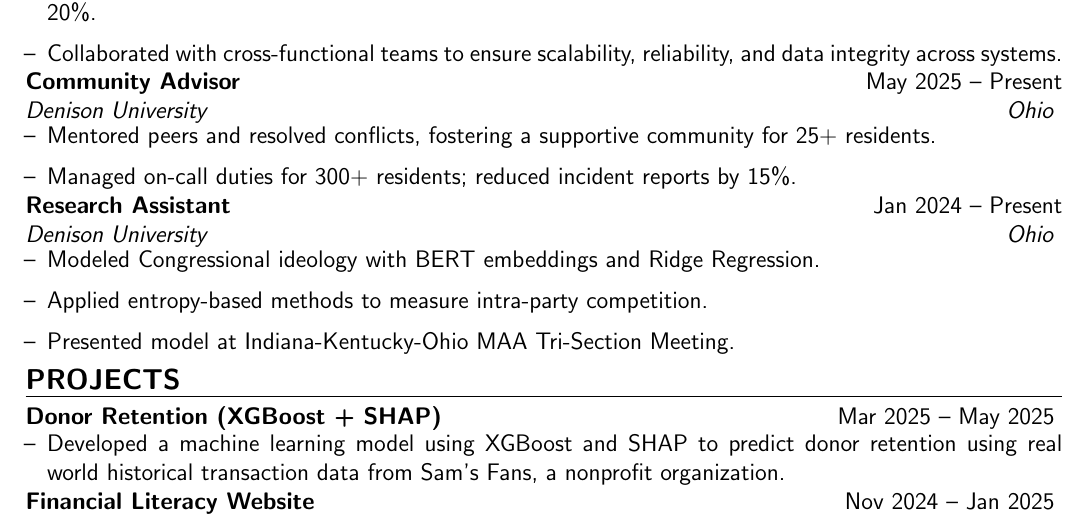
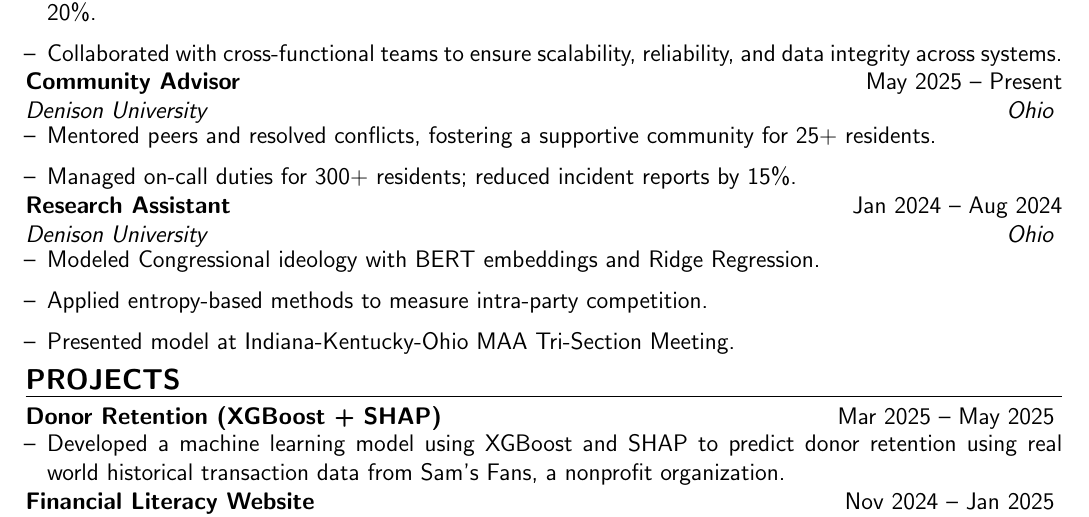
Before and after one commit to devManghat005/Resume, a LaTeX CV (Resume.tex): part of the page, cut so that both start at the same text. Compiled offline with pdfLaTeX.

```diff
--- a/Resume.tex
+++ b/Resume.tex
@@ -64,7 +64,7 @@
   \item Managed on-call duties for 300+ residents; reduced incident reports by 15\%.
 \end{resumeItemize}
 
-\resumeEntry{Research Assistant}{Jan 2024 -- Present}{Denison University}{Ohio}
+\resumeEntry{Research Assistant}{Jan 2024 -- Aug 2024}{Denison University}{Ohio}
 \begin{resumeItemize}
   \item Modeled Congressional ideology with BERT embeddings and Ridge Regression.
   \item Applied entropy-based methods to measure intra-party competition.
```
Also changed, not shown: DevManghat.pdf, Old.pdf (added), 1 other file.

....

Exercise prompt:
Search the data for the string "Ohio" and copy each line where it appears.

Response:
-\resumeEntry{Research Assistant}{Jan 2024 -- Present}{Denison University}{Ohio}
+\resumeEntry{Research Assistant}{Jan 2024 -- Aug 2024}{Denison University}{Ohio}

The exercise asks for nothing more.